ANSWERS WILL BE POSTED TOMORROW 16/2/17 by 17:00
A 67-year old male complains of shortness of breath when we walks a flight of stairs at his home.
Upon auscultation, you can hear a diminished first heart sound followed by an ‘ejection click’. The second heart sound is normal but during early diastole, a crescendo-decrescendo murmur is heard.
1. What is the most likely diagnosis in this patient ?
2. List the potential etiologies of this condition.
3. Outline the pathophysiology of this condition.
4. What two basic clinical signs are typically found to be positive ?
5. Which investigations would you request in this patient ?
6. How would you manage this patient ?
7. Comment on the overall prognosis.
1. Aortic Regurgitation
2. Causes of Aortic Regurgitation
- Pressure in the left ventricle falls below pressure in the aorta, hence the aortic valve is unable to close completely.
- This causes blood leak from the aorta into the left ventricle and some of the blood that was already ejected, regurgitates back into the heart !!
- This regurgitant flow causes a decrease in the diastolic pressure in the aorta, and therefore an increase in the pulse pressure.
- Hence, there is decreased effective forward flow in aortic insufficiency.
4. Two Clinical Signs
- Watson’s water hammer pulse or collapsing pulse describes a pulse that is bounding and forceful, rapidly increasing and subsequently collapsing.
- Wide Pulse Pressure
Routine Blood Tests: CBC, ESR & CRP, U&E and Cr, Electrolytes, Cardiac Enzymes (Troponin and CK-MB)
ECG: Arrhythmias and the rate of tachycardia. It will also rule out or diagnose Myocardial Ischaemia.

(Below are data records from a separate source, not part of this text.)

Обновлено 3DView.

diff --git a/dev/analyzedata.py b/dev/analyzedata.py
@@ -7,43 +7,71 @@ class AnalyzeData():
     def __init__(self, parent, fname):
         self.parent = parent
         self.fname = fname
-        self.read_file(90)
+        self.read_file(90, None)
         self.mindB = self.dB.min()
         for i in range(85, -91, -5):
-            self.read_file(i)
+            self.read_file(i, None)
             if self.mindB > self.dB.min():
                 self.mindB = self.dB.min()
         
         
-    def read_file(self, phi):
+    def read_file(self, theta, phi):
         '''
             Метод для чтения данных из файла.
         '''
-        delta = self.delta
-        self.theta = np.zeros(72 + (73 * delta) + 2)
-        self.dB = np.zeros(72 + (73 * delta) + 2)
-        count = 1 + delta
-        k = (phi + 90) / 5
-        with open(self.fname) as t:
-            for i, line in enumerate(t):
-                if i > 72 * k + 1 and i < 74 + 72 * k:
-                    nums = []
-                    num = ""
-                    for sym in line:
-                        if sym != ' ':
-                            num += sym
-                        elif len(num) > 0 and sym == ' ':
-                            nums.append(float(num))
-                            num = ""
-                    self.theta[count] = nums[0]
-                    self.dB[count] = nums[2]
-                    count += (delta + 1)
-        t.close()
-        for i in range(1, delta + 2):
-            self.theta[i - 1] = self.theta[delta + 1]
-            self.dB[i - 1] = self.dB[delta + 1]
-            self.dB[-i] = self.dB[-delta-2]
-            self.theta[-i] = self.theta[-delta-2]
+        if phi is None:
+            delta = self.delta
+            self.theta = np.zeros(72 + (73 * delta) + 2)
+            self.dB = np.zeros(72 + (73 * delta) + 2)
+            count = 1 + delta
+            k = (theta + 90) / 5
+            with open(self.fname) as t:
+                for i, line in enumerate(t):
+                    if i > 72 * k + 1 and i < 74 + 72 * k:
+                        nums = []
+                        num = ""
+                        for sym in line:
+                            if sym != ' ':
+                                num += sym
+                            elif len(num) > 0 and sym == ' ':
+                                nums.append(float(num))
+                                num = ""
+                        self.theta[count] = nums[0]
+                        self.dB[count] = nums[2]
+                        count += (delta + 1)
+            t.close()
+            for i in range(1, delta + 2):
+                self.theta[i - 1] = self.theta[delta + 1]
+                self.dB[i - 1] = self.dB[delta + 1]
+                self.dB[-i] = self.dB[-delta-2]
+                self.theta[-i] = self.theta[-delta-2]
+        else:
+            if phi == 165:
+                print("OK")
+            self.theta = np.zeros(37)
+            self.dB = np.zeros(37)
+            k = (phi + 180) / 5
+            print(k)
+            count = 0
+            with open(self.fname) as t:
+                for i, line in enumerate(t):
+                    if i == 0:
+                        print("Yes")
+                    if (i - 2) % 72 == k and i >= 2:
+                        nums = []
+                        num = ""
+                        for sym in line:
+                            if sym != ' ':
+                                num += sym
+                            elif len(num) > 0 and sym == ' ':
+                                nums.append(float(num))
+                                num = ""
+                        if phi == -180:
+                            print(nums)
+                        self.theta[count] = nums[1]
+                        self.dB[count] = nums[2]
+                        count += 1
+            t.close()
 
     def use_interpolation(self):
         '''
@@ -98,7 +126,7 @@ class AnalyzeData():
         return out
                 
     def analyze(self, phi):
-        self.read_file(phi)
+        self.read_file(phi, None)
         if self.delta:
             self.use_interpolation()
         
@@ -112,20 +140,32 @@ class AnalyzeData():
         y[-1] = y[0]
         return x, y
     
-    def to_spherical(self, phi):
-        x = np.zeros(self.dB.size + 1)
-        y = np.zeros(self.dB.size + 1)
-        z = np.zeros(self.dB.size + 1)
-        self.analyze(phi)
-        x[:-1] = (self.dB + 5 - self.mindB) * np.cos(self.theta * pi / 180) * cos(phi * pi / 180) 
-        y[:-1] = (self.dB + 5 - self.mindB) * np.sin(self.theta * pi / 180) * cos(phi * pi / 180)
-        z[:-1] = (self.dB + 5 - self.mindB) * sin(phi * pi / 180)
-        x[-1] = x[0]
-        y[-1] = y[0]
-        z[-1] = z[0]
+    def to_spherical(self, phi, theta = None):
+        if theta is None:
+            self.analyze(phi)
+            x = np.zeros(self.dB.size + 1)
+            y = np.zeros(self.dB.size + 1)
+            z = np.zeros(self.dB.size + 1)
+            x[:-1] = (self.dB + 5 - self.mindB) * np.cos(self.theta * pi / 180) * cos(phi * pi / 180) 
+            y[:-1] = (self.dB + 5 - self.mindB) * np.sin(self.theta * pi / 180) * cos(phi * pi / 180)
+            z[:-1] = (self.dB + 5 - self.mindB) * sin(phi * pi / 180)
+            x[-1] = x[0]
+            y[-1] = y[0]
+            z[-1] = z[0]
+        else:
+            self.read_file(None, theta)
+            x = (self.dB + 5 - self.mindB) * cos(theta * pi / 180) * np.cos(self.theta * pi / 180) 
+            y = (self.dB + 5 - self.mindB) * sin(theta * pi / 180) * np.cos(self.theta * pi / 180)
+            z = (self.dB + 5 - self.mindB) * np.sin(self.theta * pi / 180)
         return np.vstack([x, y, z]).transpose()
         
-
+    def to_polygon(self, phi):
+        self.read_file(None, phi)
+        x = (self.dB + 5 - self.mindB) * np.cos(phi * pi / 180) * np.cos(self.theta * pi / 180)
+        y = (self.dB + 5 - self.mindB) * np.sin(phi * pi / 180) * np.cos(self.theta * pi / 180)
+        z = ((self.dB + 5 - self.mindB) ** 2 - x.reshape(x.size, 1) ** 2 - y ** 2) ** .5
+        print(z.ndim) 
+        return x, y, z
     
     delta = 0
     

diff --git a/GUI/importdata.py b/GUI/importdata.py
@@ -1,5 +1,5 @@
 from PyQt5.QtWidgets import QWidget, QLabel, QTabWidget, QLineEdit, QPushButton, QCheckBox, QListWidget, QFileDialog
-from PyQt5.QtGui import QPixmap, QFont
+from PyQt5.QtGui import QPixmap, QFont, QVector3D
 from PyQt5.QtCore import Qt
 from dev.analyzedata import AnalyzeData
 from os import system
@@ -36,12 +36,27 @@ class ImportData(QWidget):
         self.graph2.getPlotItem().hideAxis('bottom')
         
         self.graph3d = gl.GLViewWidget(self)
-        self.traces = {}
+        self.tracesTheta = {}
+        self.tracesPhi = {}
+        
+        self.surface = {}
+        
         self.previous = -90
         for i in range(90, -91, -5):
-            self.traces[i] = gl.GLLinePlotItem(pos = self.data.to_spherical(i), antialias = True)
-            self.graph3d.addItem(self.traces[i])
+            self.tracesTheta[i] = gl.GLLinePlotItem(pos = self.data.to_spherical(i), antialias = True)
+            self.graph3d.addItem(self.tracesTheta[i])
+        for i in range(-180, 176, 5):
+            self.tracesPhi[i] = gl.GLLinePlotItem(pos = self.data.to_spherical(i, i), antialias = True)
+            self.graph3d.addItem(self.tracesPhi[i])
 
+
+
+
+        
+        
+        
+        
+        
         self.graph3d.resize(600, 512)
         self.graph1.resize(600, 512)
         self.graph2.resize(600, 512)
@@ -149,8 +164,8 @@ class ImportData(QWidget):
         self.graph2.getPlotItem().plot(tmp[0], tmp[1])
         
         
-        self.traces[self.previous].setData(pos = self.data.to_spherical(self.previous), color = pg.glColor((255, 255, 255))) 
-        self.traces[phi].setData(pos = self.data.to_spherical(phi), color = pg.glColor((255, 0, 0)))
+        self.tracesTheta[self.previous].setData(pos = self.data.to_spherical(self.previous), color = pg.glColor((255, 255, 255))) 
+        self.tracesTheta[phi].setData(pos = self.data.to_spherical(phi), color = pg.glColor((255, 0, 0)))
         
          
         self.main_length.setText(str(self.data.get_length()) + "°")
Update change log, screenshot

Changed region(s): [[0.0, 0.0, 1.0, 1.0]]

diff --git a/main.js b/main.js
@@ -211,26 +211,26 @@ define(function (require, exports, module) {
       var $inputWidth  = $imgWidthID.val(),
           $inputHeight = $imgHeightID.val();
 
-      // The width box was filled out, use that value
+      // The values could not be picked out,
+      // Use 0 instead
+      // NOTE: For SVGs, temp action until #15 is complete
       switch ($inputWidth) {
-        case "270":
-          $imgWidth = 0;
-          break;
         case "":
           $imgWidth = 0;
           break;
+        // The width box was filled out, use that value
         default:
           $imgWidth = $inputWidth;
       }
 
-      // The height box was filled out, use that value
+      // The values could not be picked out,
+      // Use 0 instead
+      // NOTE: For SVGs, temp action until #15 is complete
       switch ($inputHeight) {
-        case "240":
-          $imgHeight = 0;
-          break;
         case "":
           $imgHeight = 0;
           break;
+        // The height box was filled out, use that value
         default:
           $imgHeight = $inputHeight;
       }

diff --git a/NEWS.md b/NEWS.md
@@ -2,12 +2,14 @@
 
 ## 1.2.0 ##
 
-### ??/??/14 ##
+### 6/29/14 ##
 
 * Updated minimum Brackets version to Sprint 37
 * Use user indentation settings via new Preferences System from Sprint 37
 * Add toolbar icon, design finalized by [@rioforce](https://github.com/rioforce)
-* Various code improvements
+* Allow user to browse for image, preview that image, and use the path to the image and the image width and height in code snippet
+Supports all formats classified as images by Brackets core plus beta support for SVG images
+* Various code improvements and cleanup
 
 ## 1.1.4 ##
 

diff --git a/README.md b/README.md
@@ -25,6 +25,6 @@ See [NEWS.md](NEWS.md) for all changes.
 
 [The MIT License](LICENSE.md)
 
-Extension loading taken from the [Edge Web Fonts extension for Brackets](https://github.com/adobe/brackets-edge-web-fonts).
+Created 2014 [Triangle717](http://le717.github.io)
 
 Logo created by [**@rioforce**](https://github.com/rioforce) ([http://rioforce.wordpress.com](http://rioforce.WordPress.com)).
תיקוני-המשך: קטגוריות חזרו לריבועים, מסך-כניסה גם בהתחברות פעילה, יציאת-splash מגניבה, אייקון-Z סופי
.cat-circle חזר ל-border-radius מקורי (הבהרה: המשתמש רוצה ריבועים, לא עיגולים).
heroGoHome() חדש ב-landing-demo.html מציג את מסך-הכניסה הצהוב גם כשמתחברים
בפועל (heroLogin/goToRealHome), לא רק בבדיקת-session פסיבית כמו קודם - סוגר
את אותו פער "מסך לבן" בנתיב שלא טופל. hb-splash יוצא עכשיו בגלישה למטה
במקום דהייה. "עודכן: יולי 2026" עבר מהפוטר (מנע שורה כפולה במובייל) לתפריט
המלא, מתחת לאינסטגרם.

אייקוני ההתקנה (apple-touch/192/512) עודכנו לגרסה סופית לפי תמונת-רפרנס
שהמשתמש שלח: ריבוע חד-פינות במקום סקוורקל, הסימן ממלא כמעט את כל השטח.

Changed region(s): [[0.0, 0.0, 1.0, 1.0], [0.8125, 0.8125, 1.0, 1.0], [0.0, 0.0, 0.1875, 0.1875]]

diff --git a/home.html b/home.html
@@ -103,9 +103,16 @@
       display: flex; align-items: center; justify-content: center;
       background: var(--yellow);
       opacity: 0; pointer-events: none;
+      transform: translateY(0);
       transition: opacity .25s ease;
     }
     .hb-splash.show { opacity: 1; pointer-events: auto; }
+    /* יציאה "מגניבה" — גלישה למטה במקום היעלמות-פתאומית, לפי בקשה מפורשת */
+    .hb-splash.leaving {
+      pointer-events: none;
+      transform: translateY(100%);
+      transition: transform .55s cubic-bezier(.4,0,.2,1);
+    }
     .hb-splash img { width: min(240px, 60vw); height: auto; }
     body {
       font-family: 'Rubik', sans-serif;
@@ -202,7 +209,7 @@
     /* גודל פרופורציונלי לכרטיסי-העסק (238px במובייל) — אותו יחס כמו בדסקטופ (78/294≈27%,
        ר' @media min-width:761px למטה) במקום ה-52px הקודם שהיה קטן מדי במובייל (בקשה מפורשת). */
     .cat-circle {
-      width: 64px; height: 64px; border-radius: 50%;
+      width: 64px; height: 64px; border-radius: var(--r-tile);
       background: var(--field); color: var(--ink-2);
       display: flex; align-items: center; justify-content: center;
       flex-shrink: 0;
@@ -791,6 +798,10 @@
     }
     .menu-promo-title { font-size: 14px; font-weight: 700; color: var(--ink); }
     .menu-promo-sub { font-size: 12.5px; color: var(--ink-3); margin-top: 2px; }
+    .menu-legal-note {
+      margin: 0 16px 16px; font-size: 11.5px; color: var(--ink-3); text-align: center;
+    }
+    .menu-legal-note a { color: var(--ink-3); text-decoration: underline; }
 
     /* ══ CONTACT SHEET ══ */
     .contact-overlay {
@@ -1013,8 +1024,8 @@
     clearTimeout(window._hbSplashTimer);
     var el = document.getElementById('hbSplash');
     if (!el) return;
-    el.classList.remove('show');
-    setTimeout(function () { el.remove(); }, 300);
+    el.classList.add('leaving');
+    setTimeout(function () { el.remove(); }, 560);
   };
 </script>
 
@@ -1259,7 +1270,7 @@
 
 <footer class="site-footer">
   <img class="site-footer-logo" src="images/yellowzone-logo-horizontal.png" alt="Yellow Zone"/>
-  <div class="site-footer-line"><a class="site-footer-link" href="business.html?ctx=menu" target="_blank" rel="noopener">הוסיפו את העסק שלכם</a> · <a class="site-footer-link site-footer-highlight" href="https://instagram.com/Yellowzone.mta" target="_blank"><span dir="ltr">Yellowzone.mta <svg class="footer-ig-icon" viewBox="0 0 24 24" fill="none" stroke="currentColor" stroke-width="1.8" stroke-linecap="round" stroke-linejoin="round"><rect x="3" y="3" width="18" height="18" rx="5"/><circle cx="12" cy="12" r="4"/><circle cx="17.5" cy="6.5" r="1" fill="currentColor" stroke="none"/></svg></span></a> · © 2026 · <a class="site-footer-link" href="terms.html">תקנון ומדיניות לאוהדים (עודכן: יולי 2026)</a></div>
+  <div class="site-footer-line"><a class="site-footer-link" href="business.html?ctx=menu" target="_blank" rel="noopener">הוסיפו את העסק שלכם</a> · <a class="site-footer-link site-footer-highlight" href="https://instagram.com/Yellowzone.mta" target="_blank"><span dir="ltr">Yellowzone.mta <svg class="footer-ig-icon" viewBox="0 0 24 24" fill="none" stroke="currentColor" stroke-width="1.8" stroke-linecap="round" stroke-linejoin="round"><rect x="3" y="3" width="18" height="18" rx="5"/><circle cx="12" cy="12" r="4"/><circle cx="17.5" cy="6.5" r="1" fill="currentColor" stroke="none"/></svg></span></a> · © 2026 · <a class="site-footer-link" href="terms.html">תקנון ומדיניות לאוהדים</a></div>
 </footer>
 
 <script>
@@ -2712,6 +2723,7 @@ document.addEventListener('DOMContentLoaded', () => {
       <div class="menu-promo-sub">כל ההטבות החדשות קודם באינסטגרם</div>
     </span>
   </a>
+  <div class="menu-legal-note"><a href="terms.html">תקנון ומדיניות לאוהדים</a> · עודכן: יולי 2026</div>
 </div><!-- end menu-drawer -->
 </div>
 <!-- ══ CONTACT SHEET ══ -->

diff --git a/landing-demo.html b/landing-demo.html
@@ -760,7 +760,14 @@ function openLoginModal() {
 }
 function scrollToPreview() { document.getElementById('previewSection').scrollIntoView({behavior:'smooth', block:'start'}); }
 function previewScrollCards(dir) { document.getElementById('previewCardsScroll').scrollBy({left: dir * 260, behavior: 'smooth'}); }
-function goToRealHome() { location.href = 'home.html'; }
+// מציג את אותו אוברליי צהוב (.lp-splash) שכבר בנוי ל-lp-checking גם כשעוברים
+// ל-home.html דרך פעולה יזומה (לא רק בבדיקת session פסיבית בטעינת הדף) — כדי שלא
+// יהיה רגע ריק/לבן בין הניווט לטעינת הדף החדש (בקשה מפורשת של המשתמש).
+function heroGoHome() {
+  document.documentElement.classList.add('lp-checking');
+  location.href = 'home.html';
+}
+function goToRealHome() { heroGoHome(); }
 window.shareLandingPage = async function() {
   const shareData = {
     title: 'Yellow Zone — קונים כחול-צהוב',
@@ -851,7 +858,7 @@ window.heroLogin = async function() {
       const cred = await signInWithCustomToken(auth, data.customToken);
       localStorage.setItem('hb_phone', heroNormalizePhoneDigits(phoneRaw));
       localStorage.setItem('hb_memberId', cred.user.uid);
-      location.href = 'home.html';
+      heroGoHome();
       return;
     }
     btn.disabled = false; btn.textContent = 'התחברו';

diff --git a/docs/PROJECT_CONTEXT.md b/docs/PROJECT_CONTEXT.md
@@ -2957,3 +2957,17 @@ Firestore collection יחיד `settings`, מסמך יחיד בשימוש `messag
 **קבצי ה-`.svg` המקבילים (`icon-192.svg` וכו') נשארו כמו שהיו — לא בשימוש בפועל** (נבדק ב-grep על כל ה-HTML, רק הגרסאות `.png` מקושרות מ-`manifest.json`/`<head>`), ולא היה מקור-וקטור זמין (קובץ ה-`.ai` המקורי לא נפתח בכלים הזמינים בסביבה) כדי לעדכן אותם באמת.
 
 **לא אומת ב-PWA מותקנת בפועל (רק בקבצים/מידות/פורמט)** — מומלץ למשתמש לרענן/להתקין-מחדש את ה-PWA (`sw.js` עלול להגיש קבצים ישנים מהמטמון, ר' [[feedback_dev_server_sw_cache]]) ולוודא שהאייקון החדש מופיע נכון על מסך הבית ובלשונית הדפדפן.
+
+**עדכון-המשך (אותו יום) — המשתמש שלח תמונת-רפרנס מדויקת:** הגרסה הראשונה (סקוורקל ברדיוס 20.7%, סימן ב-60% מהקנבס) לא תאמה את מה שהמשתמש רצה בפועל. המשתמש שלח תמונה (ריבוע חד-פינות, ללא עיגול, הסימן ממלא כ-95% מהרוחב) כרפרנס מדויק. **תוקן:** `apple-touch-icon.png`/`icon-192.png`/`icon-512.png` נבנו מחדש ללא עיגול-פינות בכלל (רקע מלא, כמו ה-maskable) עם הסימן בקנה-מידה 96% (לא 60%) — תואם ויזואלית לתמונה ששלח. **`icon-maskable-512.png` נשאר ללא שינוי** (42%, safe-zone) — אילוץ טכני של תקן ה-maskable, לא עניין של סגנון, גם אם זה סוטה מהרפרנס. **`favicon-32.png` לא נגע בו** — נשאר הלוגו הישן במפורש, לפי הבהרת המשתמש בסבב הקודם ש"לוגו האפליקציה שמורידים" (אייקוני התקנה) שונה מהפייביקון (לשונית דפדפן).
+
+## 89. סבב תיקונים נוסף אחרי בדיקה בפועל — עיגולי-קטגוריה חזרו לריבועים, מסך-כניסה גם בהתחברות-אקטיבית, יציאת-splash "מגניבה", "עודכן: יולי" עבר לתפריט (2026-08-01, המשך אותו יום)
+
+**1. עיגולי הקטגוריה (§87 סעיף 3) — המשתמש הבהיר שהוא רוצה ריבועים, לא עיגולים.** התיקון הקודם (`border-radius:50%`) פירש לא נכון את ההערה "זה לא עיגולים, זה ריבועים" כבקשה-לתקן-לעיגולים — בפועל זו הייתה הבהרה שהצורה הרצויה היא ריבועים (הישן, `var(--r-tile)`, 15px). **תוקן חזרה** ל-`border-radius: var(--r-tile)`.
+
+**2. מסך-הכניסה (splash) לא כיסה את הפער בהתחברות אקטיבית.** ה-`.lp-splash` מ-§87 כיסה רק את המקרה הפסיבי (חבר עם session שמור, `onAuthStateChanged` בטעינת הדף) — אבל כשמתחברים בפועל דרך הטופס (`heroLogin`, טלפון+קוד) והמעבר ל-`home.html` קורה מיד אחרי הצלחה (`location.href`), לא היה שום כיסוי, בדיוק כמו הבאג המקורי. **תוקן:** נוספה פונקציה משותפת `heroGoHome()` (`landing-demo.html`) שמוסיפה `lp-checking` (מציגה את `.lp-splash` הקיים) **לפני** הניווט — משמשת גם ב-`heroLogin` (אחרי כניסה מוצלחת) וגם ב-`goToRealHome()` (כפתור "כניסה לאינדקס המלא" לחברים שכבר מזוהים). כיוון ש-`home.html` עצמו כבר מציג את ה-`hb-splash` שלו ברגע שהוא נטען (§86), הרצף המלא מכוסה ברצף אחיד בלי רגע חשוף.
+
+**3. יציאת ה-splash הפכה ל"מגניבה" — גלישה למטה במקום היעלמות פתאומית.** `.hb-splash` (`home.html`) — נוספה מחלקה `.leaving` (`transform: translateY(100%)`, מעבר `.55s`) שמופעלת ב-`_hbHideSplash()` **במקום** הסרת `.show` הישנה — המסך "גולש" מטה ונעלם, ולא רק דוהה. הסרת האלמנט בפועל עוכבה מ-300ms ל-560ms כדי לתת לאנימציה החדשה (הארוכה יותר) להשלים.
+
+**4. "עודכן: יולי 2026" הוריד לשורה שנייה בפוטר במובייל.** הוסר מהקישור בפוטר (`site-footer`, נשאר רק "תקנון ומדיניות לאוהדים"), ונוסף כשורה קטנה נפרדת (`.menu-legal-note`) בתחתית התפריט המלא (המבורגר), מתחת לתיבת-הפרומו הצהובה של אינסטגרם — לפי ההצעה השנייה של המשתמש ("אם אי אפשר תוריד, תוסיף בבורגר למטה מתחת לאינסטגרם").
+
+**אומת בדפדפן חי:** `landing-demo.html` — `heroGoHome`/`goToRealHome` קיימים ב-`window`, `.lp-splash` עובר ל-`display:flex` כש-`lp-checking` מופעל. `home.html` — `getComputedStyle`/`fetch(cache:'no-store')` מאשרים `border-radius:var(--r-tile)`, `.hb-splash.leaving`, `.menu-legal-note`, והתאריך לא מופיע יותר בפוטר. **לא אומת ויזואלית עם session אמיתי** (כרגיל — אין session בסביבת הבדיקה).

Chest X-ray: May not show cardiomegaly, a characteristic finding for chronic Aortic Regurgitation. Possible evidence of pulmonary oedema with bilateral basal shadowing, pleural effusions at costophrenic angles, and fluid in lung fissures.
Trans-thoracic echocardiogram: To diagnose and evaluate extent of valvular disease.
Trans-oesophageal echocardiogram: Performed only if aortic dissection is suspected. usually there is chest pain that radiates to the back.
For chronic Aortic Regurgiation that is stable and asymptomatic, vasodilators are usually used. Benefit seen in using Angiotensin II receptor blockers, Acetylcholinesterase Inhibitors, nifedipine and hydralazine to decrease afterload.
Surgery is indicated if ejection fraction falls to 50% or lower. Aortic Valve replacement is done as an open-heart procedure using aortic valve homograft. In the case of severe acute aortic insufficiency, all individuals should undergo surgery.
The risk of death in individuals with aortic insufficiency, dilated ventricle, normal ejection fraction who are asymptomatic is about 0.2 % per year. Risk increases if the ejection fraction decreases or if the individual develops symptoms.
Aortic regurgitation carries a mortality of 10-20% in patients who do not undergo aortic valve replacement.